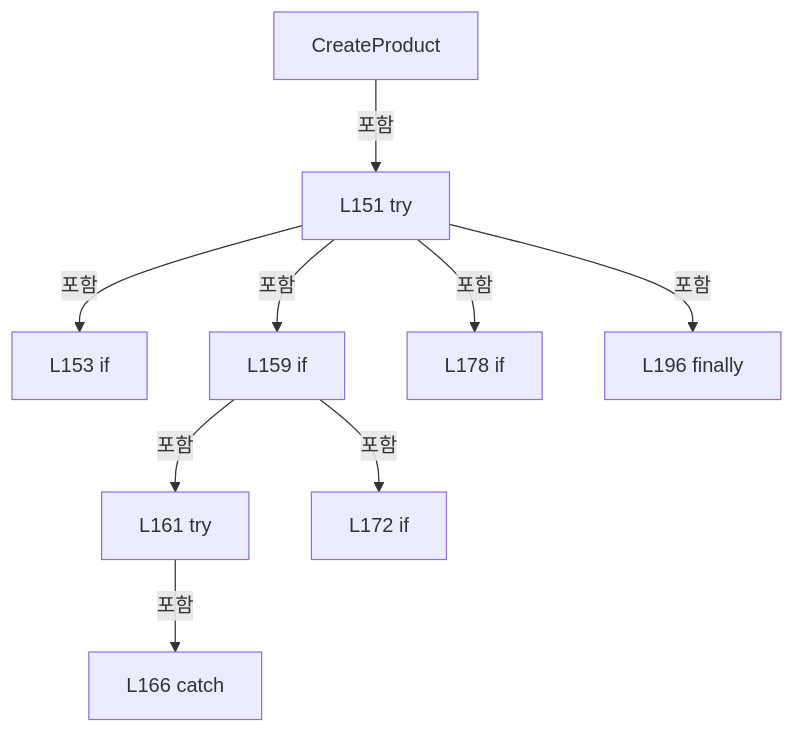
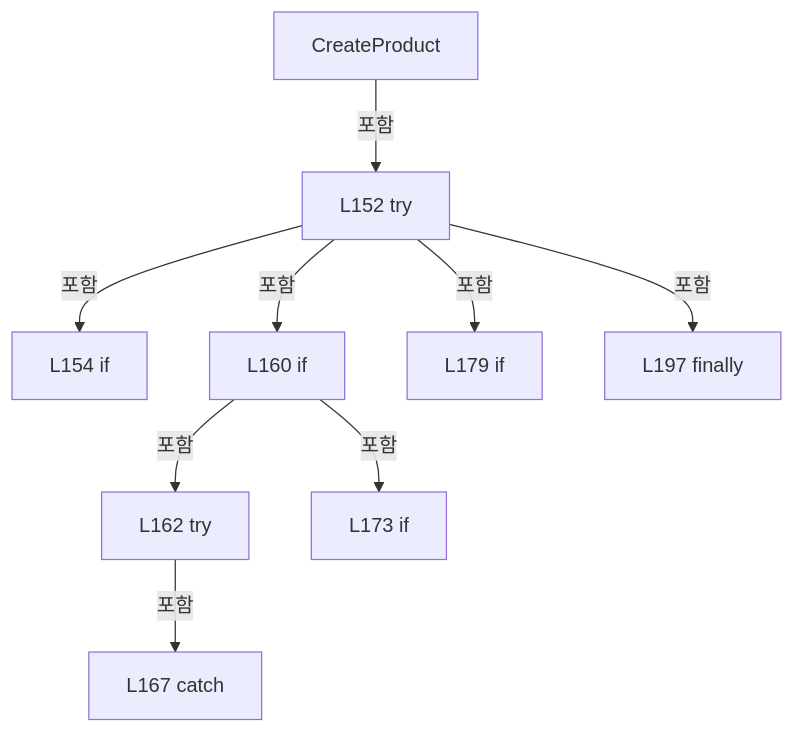
Before and after one commit to kjuws10-rgb/Shared: the third of 27 diagrams in A3 LD Code Ref/files/Drilling.Common/Product/CProductManager.cs.md, drawn with Mermaid. The commit also changed other lines of this file and 8055 other files, not shown here.

Commit message:
docs(a3): trace Stage Glass Data and refresh architecture and full code reference

````diff
--- a/A3 LD Code Ref/files/Drilling.Common/Product/CProductManager.cs.md
+++ b/A3 LD Code Ref/files/Drilling.Common/Product/CProductManager.cs.md
@@ -695,20 +696,20 @@
 ```mermaid
 flowchart TD
  M["CreateProduct"]
- N0["L151 try"]
+ N0["L152 try"]
  M -->|포함| N0
- N1["L153 if"]
+ N1["L154 if"]
  N0 -->|포함| N1
- N2["L159 if"]
+ N2["L160 if"]
  N0 -->|포함| N2
- N3["L161 try"]
+ N3["L162 try"]
  N2 -->|포함| N3
- N4["L166 catch"]
+ N4["L167 catch"]
  N3 -->|포함| N4
- N5["L172 if"]
+ N5["L173 if"]
  N2 -->|포함| N5
- N6["L178 if"]
+ N6["L179 if"]
  N0 -->|포함| N6
- N7["L196 finally"]
+ N7["L197 finally"]
  N0 -->|포함| N7
 ```
````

- **Work required**
Where a line of the data contains "CProductManager", copy that line.

- **Task result**
Before and after one commit to kjuws10-rgb/Shared: the third of 27 diagrams in A3 LD Code Ref/files/Drilling.Common/Product/CProductManager.cs.md, drawn with Mermaid. The commit also changed other lines of this file and 8055 other files, not shown here.
--- a/A3 LD Code Ref/files/Drilling.Common/Product/CProductManager.cs.md
+++ b/A3 LD Code Ref/files/Drilling.Common/Product/CProductManager.cs.md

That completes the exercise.